As I travel back and forth frequently between the U.S. and China, I have a first-hand view what is happening on the other side of the pond. In particular, in the past few years I have witnessed the FinTech boom in China.
FinTech in China is more than a buzz word; people breath it. FinTech provides more and more convenience and benefits to people because historically banks have served them poorly, from payment to lending to borrowing, etc. Let me share with you a couple examples.
Most of us have experienced the situation when, after getting into a taxi or sitting down in a restaurant, we notice that we forgot to bring our wallet.
In China, however, Chinese consumers are getting used to cashless even cardless transactions thanks to the advancement of digital payment technologies dominated by Tencent and Alibaba, which offer WeChat Pay and AliPay, respectively. The adoption of the digital payment is reaching a scale that cash and credit cards are at risk of becoming obsolete in China.
WeChat Pay or AliPay is an app that links a consumer’s bank account to mobile payment platform supported by Tencent or Alibaba. Whenever a consumer needs to make a payment he simply opens the app to let the vendor scan the bar code and QR code that are unique to his account. Same for receiving payment.
In the case of taxi ride, when he gets to the destination, the passenger simply opens the WeChat Pay on his cell phone and lets the taxi driver scan the bar code and QR code to charge the taxi fare. The transaction takes seconds. His cell phone receives a confirmation and his WeChat Pay account debits his bank account and records the transaction.
Mobile payment technologies are not only changing Chinese consumers’ behavior, but also changing how business is done in China. It is hard to imagine how a business, big or small, can survive nowadays in China if it only relies on the traditional payment of cash or credit payment. Most significant, small and micro businesses take advantage of the technology to minimize transaction and operational costs while maximizing efficiency.
The owner of the store in the photo has been selling dried dumpling wrap, as thin as tissue paper, for decades in a town in Southern China. The sign on the counter tells people that this micro-sized store offers WeChat Pay and AliPay services. Though the owner himself is far from tech-savvy, his daughter in her 20’s has helped him set up digital payment and manages the marketing using WeChat on her cell phone.
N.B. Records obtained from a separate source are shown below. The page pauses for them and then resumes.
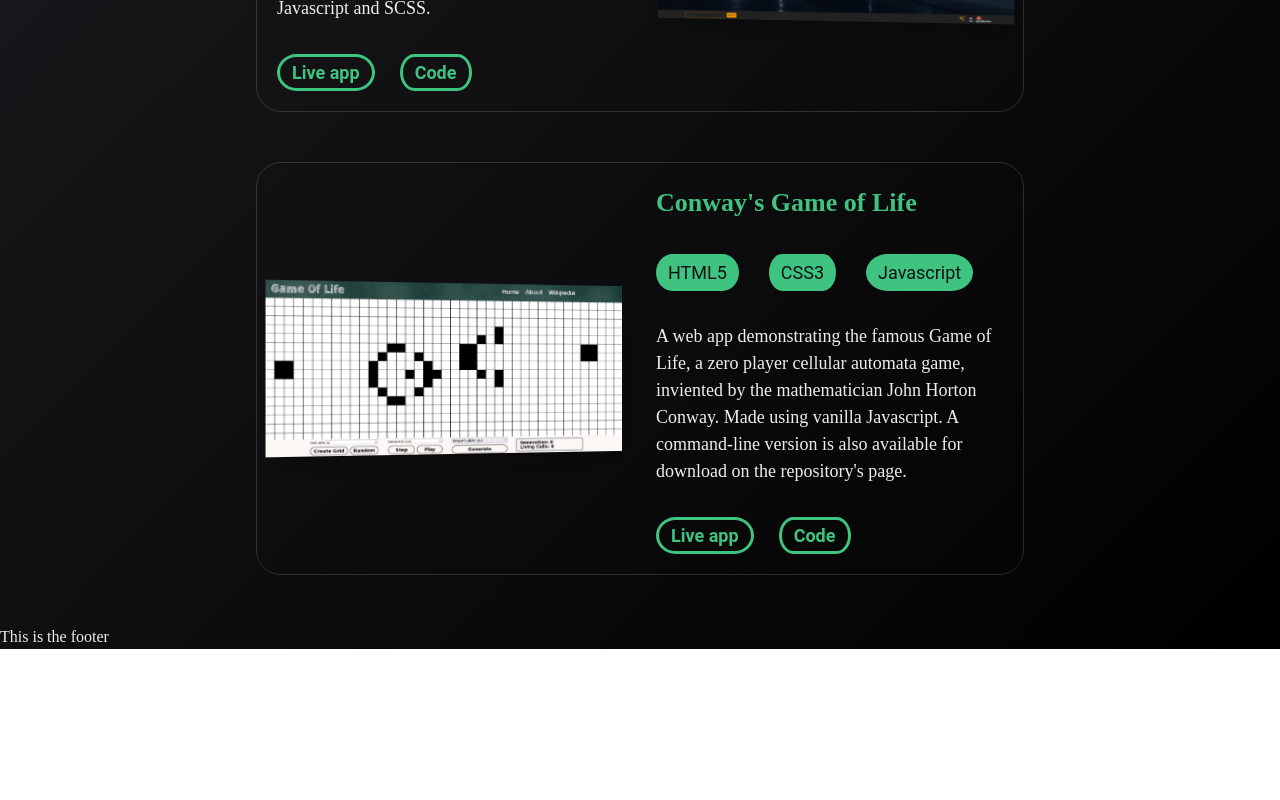
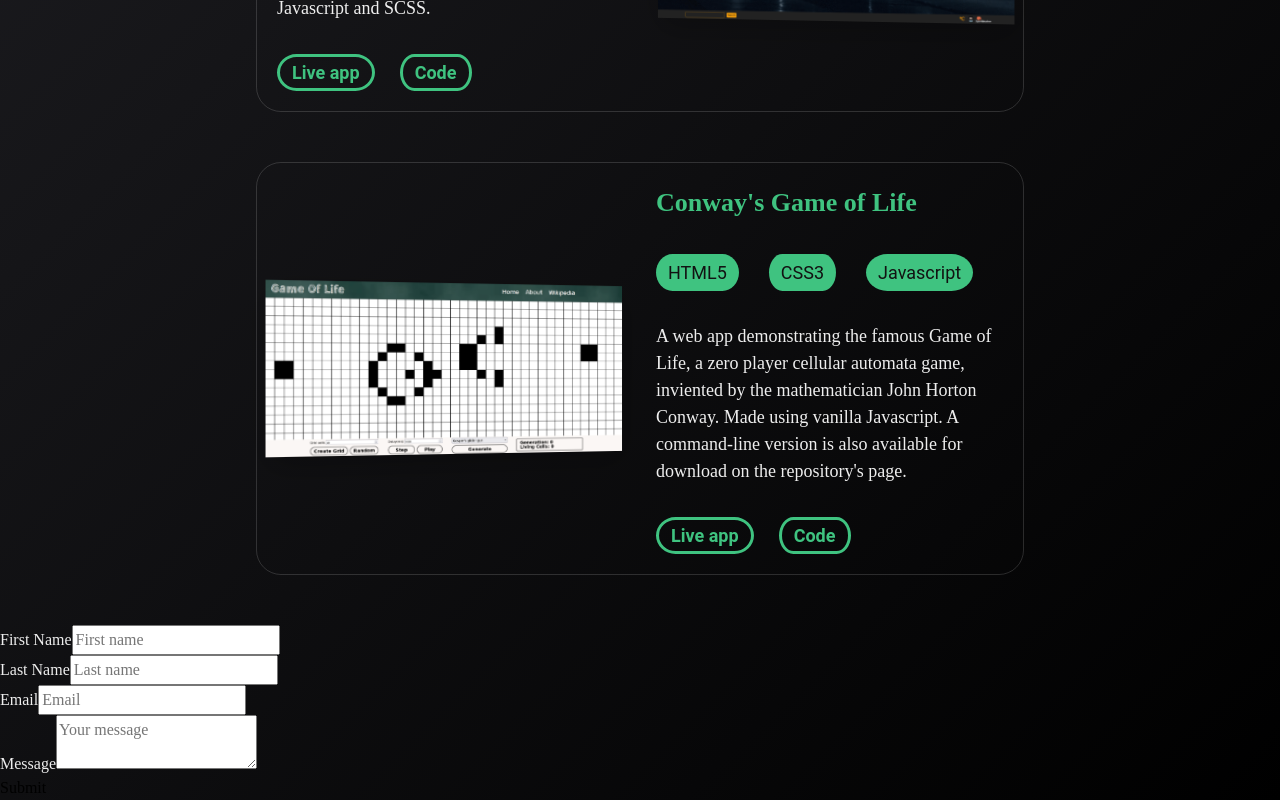
Before and after one commit to bofmar/portfolio, a React (Create React App) app: page / in a window 1280 px wide. Shown: the part 2710-3510 px from the top of the page. Before the commit the page ends 3359 px from the top, so only its background shows below. Built offline with nearby package versions, Linux system fonts and the light colour scheme.

Commit message:
Add contact form and associated logic

```diff
--- /dev/null
+++ b/src/components/ContactForm.js
@@ -0,0 +1,41 @@
+import React, { useState } from 'react';
+import SuccessMessage from './SuccessMessage';
+
+const FORM_ENDPOINT = 'https://public.herotofu.com/v1/e9bc57a0-df47-11ed-8300-fd92f9e8911a';
+
+export default function ContactForm() {
+  const [submited, setSubmited] = useState(false);
+  const [data, setData] = useState({ firstName: '', lastName: '', email: '', message: '' })
+  const handleSubmit = () => {
+    setTimeout(() => {
+      setSubmited(true);
+    }, 100);
+  }
+
+  return (
+    <section className='form-section'>
+      <form action={FORM_ENDPOINT} onSubmit={handleSubmit} method='POST' target='_blank'>
+        <div>
+          <label htmlFor='first-name'>First Name</label>
+          <input type="text" placeholder="First name" id='first-name' name="first-name" value={data.firstName} required onChange={e => setData({ ...data, firstName: e.target.value })} />
+        </div>
+        <div>
+          <label htmlFor='last-name'>Last Name</label>
+          <input type="text" placeholder="Last name" id='last-name' name="last-name" value={data.lastName} required onChange={e => setData({ ...data, lastName: e.target.value })} />
+        </div>
+        <div>
+          <label htmlFor='email'>Email</label>
+          <input type="email" placeholder="Email" id='email' name="email" value={data.email} required onChange={e => setData({ ...data, email: e.target.value })} />
+        </div>
+        <div>
+          <label htmlFor='message'>Message</label>
+          <textarea placeholder="Your message" id='message' name="message" value={data.message} required onChange={e => setData({ ...data, message: e.target.value })} />
+        </div>
+        <div>
+          <button type="submit">Submit</button>
+        </div>
+      </form>
+      {submited ? <SuccessMessage firstName={data.firstName} /> : null}
+    </section>
+  );
+}
--- a/src/components/Footer.js
+++ b/src/components/Footer.js
@@ -1,9 +1,10 @@
 import React from "react";
+import ContactForm from './ContactForm';
 
 export default function Footer() {
   return (
     <footer id='contact'>
-      <p>This is the footer</p>
+      <ContactForm />
     </footer>
   );
 }
--- /dev/null
+++ b/src/components/SuccessMessage.js
@@ -0,0 +1,10 @@
+import React from "react";
+
+export default function SuccessMessage({ firstName }) {
+  return (
+    <div className='success-message'>
+      <h3>Thank you for reaching out {firstName}!</h3>
+      <p>I'll be in contact with you as soon as possible</p>
+    </div>
+  );
+}
```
The digital payment, together with the marketing tools offered by WeChat, helps the owner to sell his products all over China, even overseas. Without those tools, he would not know how to reach out to customers beyond his own town, nor does he have the knowledge or resources to offer the product through eCommerce channels, let alone create a website and set up credit card payment.
Another phenomenon that is comparable with mobile payment technologies is P2P lending. It is transforming how Chinese lend and borrow.
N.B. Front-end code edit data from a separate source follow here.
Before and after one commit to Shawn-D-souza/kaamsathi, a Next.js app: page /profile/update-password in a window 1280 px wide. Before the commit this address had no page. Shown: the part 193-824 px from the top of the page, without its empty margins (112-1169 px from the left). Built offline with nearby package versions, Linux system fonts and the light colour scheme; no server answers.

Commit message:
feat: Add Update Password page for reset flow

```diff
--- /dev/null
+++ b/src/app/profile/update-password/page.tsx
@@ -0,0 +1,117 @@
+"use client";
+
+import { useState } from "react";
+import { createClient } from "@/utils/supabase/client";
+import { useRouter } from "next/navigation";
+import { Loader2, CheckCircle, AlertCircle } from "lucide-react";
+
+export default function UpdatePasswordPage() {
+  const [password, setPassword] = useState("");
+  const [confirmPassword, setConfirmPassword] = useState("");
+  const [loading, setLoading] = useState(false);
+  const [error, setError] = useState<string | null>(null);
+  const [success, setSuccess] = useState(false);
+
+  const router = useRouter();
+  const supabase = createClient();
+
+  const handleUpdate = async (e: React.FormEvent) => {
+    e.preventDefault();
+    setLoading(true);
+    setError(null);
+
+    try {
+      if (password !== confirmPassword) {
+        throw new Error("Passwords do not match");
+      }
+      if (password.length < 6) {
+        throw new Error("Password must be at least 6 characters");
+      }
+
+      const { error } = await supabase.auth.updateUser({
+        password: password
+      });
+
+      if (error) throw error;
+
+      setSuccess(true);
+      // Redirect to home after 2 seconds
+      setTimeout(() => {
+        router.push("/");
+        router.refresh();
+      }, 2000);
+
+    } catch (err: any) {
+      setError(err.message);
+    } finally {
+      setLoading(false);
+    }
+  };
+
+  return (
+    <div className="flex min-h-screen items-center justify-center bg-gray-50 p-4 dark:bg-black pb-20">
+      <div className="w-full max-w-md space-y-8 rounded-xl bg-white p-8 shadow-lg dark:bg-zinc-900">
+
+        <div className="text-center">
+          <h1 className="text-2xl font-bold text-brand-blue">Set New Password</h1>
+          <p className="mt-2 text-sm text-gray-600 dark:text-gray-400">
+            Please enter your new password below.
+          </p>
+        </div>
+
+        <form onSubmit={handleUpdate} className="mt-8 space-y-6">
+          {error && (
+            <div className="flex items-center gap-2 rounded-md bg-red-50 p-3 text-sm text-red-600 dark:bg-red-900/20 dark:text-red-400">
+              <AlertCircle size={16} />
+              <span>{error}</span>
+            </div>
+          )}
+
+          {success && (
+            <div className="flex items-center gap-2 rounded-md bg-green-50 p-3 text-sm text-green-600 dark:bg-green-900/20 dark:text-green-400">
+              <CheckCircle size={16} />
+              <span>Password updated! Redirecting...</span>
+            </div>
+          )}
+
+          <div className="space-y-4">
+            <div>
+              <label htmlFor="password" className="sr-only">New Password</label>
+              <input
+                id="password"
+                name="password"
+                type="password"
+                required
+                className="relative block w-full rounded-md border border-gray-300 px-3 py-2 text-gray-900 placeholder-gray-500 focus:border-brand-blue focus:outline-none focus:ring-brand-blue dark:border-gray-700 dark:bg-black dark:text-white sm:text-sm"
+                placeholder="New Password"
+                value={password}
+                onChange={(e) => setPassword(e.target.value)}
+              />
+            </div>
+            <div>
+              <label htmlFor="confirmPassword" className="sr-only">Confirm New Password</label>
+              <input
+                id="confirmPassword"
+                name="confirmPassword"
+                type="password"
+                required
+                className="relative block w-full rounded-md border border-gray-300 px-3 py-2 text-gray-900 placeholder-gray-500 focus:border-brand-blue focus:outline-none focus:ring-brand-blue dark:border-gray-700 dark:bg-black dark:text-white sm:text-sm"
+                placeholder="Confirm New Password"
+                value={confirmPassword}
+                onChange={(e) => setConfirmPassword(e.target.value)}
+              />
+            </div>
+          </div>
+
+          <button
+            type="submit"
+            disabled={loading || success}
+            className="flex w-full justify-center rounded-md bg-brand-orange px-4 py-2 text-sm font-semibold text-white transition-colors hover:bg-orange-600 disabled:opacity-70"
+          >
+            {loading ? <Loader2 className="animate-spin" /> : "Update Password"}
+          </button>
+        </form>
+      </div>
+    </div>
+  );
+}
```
It is estimated that by the end of 2016, there were more than 2,000 P2P lending platforms in China. P2P platforms offer 15% annual return on average. Among them Lufax is one of the leading players with 23 million registered users and accumulated trading volume of $15.9 billion as of June 2016. In January 2016 Lufax raised US$1.2 billion with a US$18.5 billion valuation.
In addition to the unicorns like Lufax, smaller platforms specialize in lending to underserved Chinese such as students or blue collar migrants who do not have bank accounts. The loans to them can be as small as a couple hundred U.S. dollars.
The biggest challenge facing P2P lending in China is the battle with fraudulence and scams that have wiped out many investors’ accounts. Despite the high risk, Chinese continue to be drawn to P2P lending to access loans and for a much higher return than banks offer. Chinese are learning to lower their risk through diversification, using multiple P2P lending platforms.
FinTech is one of the fastest-growing and most promising business sectors in China. Many factors are driving this growth. One is Chinese banks, especially state-owned ones, are dinosaurs, fat and slow. Second, a surprisingly low number of credit card holders and the corresponding use of them. Third, China has estimated 700 million smart phone users, which has been a key driver for innovation and development in mobile technologies. Just as mobile technologies allowed China to leapfrog a landline telephone network, FinTech is transforming China’s financial and banking system.